Material provided:
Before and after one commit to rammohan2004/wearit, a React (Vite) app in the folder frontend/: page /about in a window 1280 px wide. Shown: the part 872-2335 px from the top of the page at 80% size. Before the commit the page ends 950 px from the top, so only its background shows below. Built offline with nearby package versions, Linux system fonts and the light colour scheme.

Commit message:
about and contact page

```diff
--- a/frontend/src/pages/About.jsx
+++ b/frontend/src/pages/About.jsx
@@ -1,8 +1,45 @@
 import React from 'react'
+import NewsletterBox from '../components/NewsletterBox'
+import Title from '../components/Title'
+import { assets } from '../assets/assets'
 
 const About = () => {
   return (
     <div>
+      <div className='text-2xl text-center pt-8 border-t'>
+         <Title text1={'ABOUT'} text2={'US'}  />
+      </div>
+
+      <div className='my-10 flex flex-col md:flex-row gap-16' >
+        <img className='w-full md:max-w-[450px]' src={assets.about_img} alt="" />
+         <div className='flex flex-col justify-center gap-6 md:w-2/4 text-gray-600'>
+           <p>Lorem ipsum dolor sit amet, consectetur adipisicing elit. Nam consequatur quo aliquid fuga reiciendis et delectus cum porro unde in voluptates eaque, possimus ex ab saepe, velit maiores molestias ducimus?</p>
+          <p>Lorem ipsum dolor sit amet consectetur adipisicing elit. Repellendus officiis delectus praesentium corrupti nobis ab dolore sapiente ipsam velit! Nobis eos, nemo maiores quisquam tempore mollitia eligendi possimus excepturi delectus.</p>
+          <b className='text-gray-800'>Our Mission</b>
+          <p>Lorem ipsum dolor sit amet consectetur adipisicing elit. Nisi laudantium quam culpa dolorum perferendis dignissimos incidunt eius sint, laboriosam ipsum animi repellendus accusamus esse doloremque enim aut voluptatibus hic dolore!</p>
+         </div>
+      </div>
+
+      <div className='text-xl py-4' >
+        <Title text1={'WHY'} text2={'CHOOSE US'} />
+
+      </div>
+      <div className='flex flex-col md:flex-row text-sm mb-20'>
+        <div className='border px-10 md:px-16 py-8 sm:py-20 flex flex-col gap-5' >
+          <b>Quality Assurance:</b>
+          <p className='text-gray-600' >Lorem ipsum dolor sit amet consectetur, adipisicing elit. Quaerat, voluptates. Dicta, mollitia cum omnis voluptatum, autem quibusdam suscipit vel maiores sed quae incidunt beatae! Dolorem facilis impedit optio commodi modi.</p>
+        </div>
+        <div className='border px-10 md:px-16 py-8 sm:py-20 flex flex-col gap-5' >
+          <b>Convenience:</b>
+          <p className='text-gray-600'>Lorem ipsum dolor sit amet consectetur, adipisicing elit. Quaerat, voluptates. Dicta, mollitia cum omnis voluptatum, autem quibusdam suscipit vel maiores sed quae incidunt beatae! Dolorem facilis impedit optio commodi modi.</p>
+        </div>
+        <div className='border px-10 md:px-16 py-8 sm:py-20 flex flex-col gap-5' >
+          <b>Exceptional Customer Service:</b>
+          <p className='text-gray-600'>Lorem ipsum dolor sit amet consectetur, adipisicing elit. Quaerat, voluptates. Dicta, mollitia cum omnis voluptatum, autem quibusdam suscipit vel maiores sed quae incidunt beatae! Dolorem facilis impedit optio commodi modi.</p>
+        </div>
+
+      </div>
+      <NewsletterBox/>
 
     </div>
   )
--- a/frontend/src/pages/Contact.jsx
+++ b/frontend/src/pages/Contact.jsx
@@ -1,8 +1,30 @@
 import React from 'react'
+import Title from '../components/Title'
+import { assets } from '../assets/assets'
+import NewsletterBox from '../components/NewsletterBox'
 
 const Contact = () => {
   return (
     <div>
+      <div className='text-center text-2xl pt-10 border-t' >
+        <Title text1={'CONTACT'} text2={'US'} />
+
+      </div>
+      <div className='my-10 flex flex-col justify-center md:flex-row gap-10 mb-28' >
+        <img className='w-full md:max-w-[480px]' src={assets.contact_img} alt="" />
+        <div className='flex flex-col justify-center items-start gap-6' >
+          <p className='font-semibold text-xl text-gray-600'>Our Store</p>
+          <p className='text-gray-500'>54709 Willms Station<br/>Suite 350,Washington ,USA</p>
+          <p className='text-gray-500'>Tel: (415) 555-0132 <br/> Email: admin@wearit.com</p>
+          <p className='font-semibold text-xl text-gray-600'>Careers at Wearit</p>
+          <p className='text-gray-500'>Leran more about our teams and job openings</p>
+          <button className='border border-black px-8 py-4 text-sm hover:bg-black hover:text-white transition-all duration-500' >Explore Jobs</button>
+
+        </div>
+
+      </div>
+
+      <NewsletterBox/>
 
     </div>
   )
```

Exercise:
Could you return every line from the entries above in which the string "Title" occurs?

Answer to this task:
+import Title from '../components/Title'
+         <Title text1={'ABOUT'} text2={'US'}  />
+        <Title text1={'WHY'} text2={'CHOOSE US'} />
+import Title from '../components/Title'
+        <Title text1={'CONTACT'} text2={'US'} />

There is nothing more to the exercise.